People Are Outraged As Hundreds Of Hunts Go Ahead In Boxing Day Tradition
The word 'tradition' is always at the heart of the festive period as families across the world partake in treasured annual customs. Some Christmas conventions may be relatively recent or solely observed by particular families, but plenty have been around for hundreds of years.
However, there are few formalities which attract more controversy than the tradition of a Boxing Day hunt in the UK.
According to the Daily Mail, there were more than 250 events that took place around Britain yesterday, with a generally common theme of protestors and a strong police presence. Former UKIP leader Nigel Farage was pictured laughing as he walked to the meeting point at Chiddingstone Castle, Kent.
Hunting has been practised in the UK for centuries, with the earliest example of fox hunting dating back to 1534 as a part of pest control.
Drag hunting has also been around for about 200 years and sees hounds follow an artificial scent like aniseed. However, when the Hunting Act was introduced in 2004 (effectively banning the hunting of wild animals like foxes and deer), many hunters turned to trail hunting.
Chris Pitt, Deputy Director of Campaigns at the League Against Cruel Sports, told LADbible there's one key issue with trail hunting: "The hounds are still trained to follow an animal-based scent [and] what happens is that the hounds often pick up the scent of a real animal, chase it and kill it, then the hunt claims that it was an 'accident'."
So it should come as no surprise that there were plenty of people out in force to protest against those who participated in the hunts yesterday. Many held signs and posters as the hunters rode their horses through the streets, dressed in their traditional clothing.
"There's nothing wrong with a good tradition, but there's nothing good about the chasing and killing of animals for sport," Mr Pitt told us.
"Traditions can only continue if there's a modern appetite for them.
"We've thrown bear baiting, cock fighting and a whole range of traditions which involved the abuse of humans or animals into the dustbin of history. We thought the ban on hunting was the end for that particular tradition, but the hunts are resolutely refusing to abide by the law."
While there was a strong presence of protestors around the UK, there were plenty more on social media who took to their keyboards to express their anger at the continued tradition.
This is the reality to fox hunting. It has no place in modern Britain. Its barbaric and caused huge suffering. I have seen it first hand and i will fight against it until my last breath.
- kevin :flag_black: (@llywelyn_cymru) December 26, 2017
These should be completely outlawed. It is the 21st Century not the 19th. If you want to exercise your dogs and horses then do it but there is absolutely no need to slaughter a fox for sport.
- Andrew Walker (@Andrewjwal26) December 26, 2017
Suffolk Police is looking into reports that a fox was killed illegally during the Great Thurlow hunt.

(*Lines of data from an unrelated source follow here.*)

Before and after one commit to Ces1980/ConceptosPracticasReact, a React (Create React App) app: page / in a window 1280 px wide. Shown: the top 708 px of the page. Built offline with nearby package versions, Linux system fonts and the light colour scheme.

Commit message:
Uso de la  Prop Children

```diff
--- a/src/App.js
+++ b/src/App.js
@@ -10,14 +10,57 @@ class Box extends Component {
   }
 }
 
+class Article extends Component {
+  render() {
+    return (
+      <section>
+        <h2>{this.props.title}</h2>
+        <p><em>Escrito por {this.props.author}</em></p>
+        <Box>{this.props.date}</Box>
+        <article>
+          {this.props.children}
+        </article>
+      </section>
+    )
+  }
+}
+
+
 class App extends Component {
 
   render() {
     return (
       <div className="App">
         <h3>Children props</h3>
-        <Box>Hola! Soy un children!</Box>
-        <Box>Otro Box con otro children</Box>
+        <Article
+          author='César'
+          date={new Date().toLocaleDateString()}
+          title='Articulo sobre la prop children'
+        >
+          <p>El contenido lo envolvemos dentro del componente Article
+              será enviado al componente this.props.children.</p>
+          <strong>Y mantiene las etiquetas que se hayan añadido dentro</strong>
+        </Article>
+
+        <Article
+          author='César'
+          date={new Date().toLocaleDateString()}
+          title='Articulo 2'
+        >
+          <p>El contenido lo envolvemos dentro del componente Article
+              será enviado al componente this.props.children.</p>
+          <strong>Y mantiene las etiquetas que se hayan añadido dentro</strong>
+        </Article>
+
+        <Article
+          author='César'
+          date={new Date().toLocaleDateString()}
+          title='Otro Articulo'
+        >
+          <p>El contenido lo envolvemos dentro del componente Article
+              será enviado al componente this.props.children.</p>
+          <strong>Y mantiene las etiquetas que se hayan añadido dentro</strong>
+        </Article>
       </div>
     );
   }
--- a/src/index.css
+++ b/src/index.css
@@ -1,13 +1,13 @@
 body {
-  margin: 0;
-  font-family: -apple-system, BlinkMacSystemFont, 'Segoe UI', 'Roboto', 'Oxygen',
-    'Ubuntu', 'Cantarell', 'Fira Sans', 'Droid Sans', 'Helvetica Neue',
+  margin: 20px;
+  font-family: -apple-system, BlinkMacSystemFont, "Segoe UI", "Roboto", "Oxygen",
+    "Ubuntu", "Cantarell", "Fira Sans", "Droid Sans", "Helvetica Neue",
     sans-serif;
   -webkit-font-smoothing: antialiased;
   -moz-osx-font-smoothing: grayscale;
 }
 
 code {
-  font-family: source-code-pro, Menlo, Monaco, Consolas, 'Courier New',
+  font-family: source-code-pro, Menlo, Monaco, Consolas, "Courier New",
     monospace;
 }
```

Inspector Jo Garrard of Suffolk Police said: "We take these reports seriously and are conducting an investigation into the circumstances around this incident."

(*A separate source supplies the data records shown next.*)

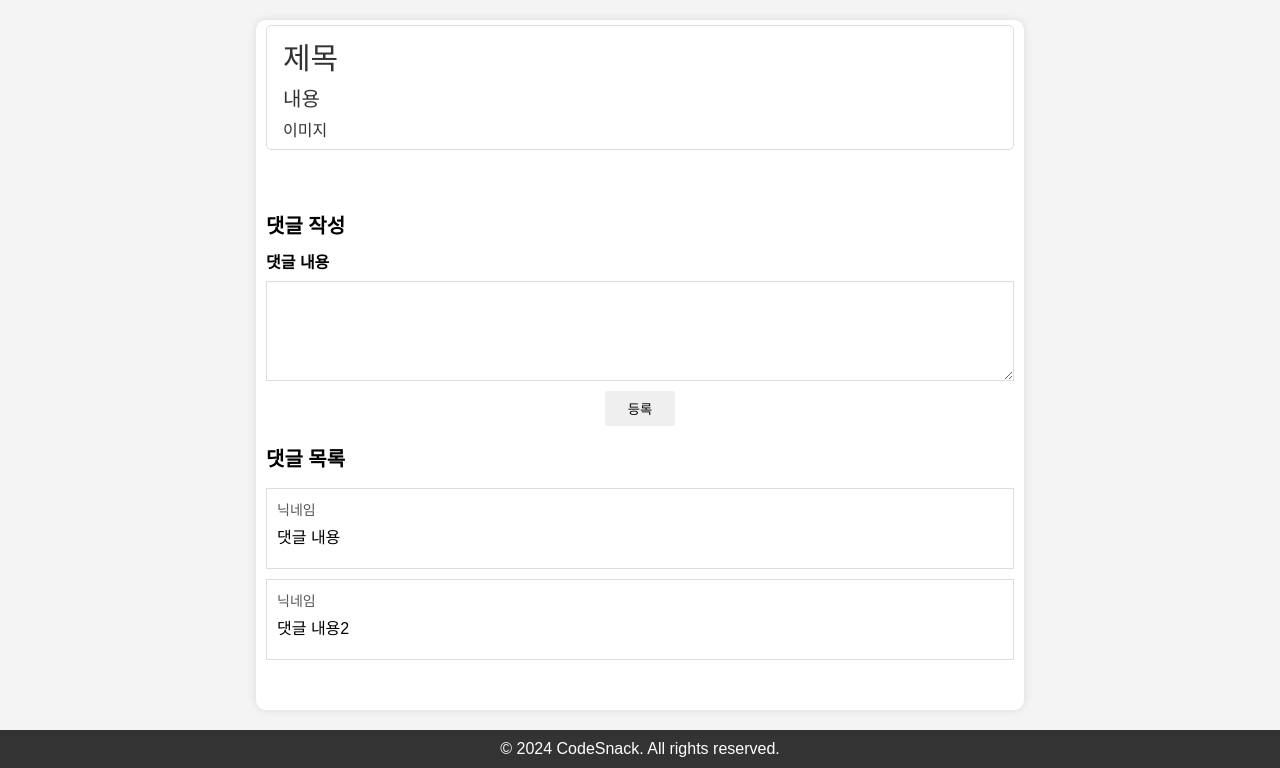
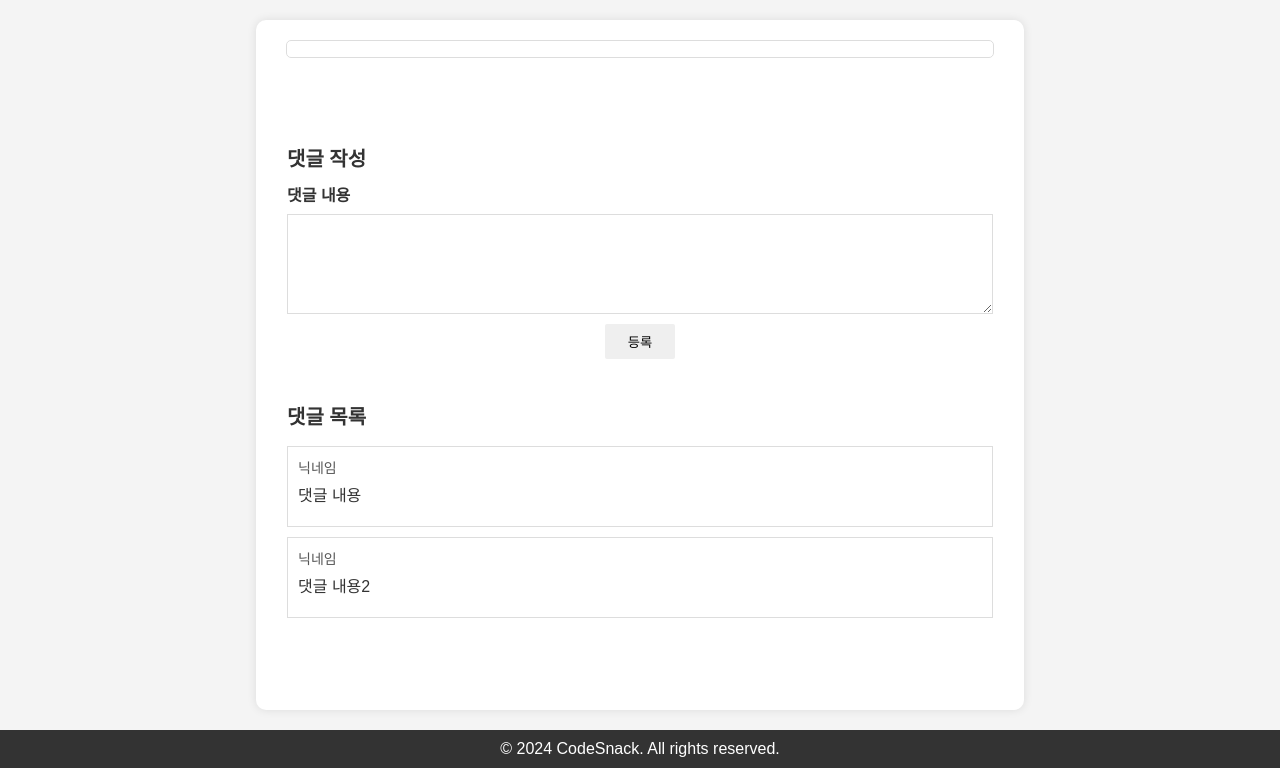
Before and after one commit to wxuycea/web_man_bbu, a PHP site: page /qna-text.php in a window 1280 px wide. Shown: the part 177-945 px from the top of the page. Run offline with PHP 8.4, Linux system fonts and the light colour scheme.

Commit message:
2024.02.06 commit2

```diff
--- a/frontend/free-board.php
+++ b/frontend/free-board.php
@@ -29,7 +29,7 @@
   </nav>
 
   <section>
-    <?php include '../connet-data.php' ?>
+    <?php include '../connect-data.php' ?>
     <?php
     $query1 = "SELECT postType FROM post";
     $result1 = $mysqli->query($query1);
--- a/frontend/market-board.php
+++ b/frontend/market-board.php
@@ -29,7 +29,7 @@
     </nav>
 
     <section>
-        <?php include '../connet-data.php' ?>
+        <?php include '../connect-data.php' ?>
         <?php
         $query1 = "SELECT postType FROM post";
         $result1 = $mysqli->query($query1);
@@ -47,8 +47,8 @@
                             $postid = $row2['postId'];
                             $title = $row2['title'];
                             $content = $row2['content'];
-                            echo '<a href="free-text.php?postid=' . $postid . '" class="free-post-link">';
-                            echo '<article class="free-post">';
+                            echo '<a href="market-text.php?postid=' . $postid . '" class="market-post-link">';
+                            echo '<article class="market-post">';
                             echo '<h2>' . $title . '</h2>';
                             echo '<p>' . $content . '</p>';
                             echo '</article>';
--- a/frontend/qna-board.php
+++ b/frontend/qna-board.php
@@ -29,7 +29,7 @@
   </nav>
 
   <section>
-    <?php include '../connet-data.php' ?>
+    <?php include '../connect-data.php' ?>
     <?php
     $query1 = "SELECT postType FROM post";
     $result1 = $mysqli->query($query1);
@@ -47,8 +47,8 @@
               $postid = $row2['postId'];
               $title = $row2['title'];
               $content = $row2['content'];
-              echo '<a href="free-text.php?postid=' . $postid . '" class="free-post-link">';
-              echo '<article class="free-post">';
+              echo '<a href="qna-text.php?postid=' . $postid . '" class="qna-post-link">';
+              echo '<article class="qna-post">';
               echo '<h2>' . $title . '</h2>';
               echo '<p>' . $content . '</p>';
               echo '</article>';
--- a/frontend/qna-text.php
+++ b/frontend/qna-text.php
@@ -29,16 +29,15 @@
     </div>
     <button class="write-post-btn" onclick="location.href='../session.php'">글 쓰기</button>
   </nav>
+
   <section>
     <form>
       <div class="text">
-        <div class="title">제목</div>
-        <div class="content">내용</div>
-        <div class="image">이미지</div>
+        <?php include '../board-text.php' ?>
       </div>
     </form>
+
     <div class="comment_form">
-      <!--댓글 작성 폼 -->
       <h2>댓글 작성</h2>
       <form method="post">
         <label for="comment">댓글 내용</label>
@@ -48,7 +47,6 @@
     </div>
 
     <div class="comment_list">
-      <!-- 댓글 리스트 -->
       <h2>댓글 목록</h2>
       <ul>
         <li>
--- a/frontend/styles.css
+++ b/frontend/styles.css
@@ -238,13 +238,14 @@
 }
 /*상세정보*/
 .text {
-    margin-top: 5px;
-    margin-bottom: 60px;
+    margin: 20px 20px 60px;
     color: #333;
     padding: 8px 16px;
+    background-color: #fff;
     border: 1px solid #ddd;
     border-radius: 5px;
     cursor: pointer;
+    box-sizing: border-box;
 }
 .text .title {
     font-size: 30px;
@@ -261,7 +262,11 @@
 
 /*댓글*/
 .comment_form {
-    margin-top: 20px;
+    margin: 30px 5px 10px;
+    color: #333;
+    padding: 8px 16px;
+    background-color: #fff;
+    box-sizing: border-box;
 }
 .comment_form h2 {
     font-size: 20px;
@@ -291,7 +296,11 @@
 }
 
 .comment_list {
-    margin-top: 10px;
+    margin: 5px 5px 60px;
+    color: #333;
+    padding: 8px 16px;
+    background-color: #fff;
+    box-sizing: border-box;
 }
 
 .comment_list h2 {
--- a/frontend/suggestions-board.php
+++ b/frontend/suggestions-board.php
@@ -29,7 +29,7 @@
   </nav>
 
   <section>
-    <?php include '../connet-data.php' ?>
+    <?php include '../connect-data.php' ?>
     <?php
     $query1 = "SELECT postType FROM post";
     $result1 = $mysqli->query($query1);
@@ -47,8 +47,8 @@
               $postid = $row2['postId'];
               $title = $row2['title'];
               $content = $row2['content'];
-              echo '<a href="free-text.php?postid=' . $postid . '" class="free-post-link">';
-              echo '<article class="free-post">';
+              echo '<a href="suggestions-text.php?postid=' . $postid . '" class="suggestions-post-link">';
+              echo '<article class="suggestions-post">';
               echo '<h2>' . $title . '</h2>';
               echo '<p>' . $content . '</p>';
               echo '</article>';
```
Also changed, not shown: frontend/market-text.php (+3 -5 lines), frontend/suggestions-text.php (+2 -5 lines), connect-data.php (renamed from connet-data.php).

Hunters involved in that event have admitted to one of their hounds mauling the animal to death, however, are boldly claiming it was the protestors who caused it.
Credit: North Cambs Hunt Sabs/Facebook
According to the Daily Mirror, members of the North Cambridgeshire Hunt Saboteurs 'scared' the fox, which changed direction and met a grisly end. A spokesperson for the hunt told the newspaper: "An incident occurred on Boxing Day which was caused almost entirely by the actions of animal rights protesters while we were trail-hunting within the law."
Polling from the League Against Cruel Sports shows roughly 85 percent of people want fox hunting to remain illegal.
There is speculation that Prime Minister Theresa May is considering abandoning her manifesto pledge to offer a free vote on bringing back the practice. The government is now under pressure to confirm whether the vote will take place - but is expected to face a big backlash from rural communities, according to i News.
We must keep up the pressure on the Tories so they know fox hunting is not welcome back in Britain.
Join the 130,000 people who have already signed our petition:https://t.co/WhvYh7sHvk
- Jeremy Corbyn (@jeremycorbyn) December 26, 2017
But as that speculation continues to gather pace, politicians and animal welfare activists are calling for laws to be tightened for trail hunting to stop anything from dying.
The League's Christ Pitt tells us: "A 'recklessness' clause would stop the excuse of 'accidental' kills, as currently the burden of proof is on the prosecution to prove it wasn't an accident, which is extremely difficult, but this way, the hunts would have to prove that it was.
"We also need increased sentences for illegal hunting, as currently it's barely a slap on the wrist.
"The Government is pushing through an increase in sentences for animal cruelty to a maximum five years in prison, but this potentially won't apply to hunting. But what's the difference between dog fighting, setting one dog on another, and fox hunting, setting a pack of dogs on one fox?
"The Hunting Act is a good piece of legislation which we estimate has helped 100,000 animals.
"But the hunts have found ways to get around it - we believe that if the law had been made stronger, then the figure would have been nearer 2.4 million animals helped."
Featured Image Credit: PA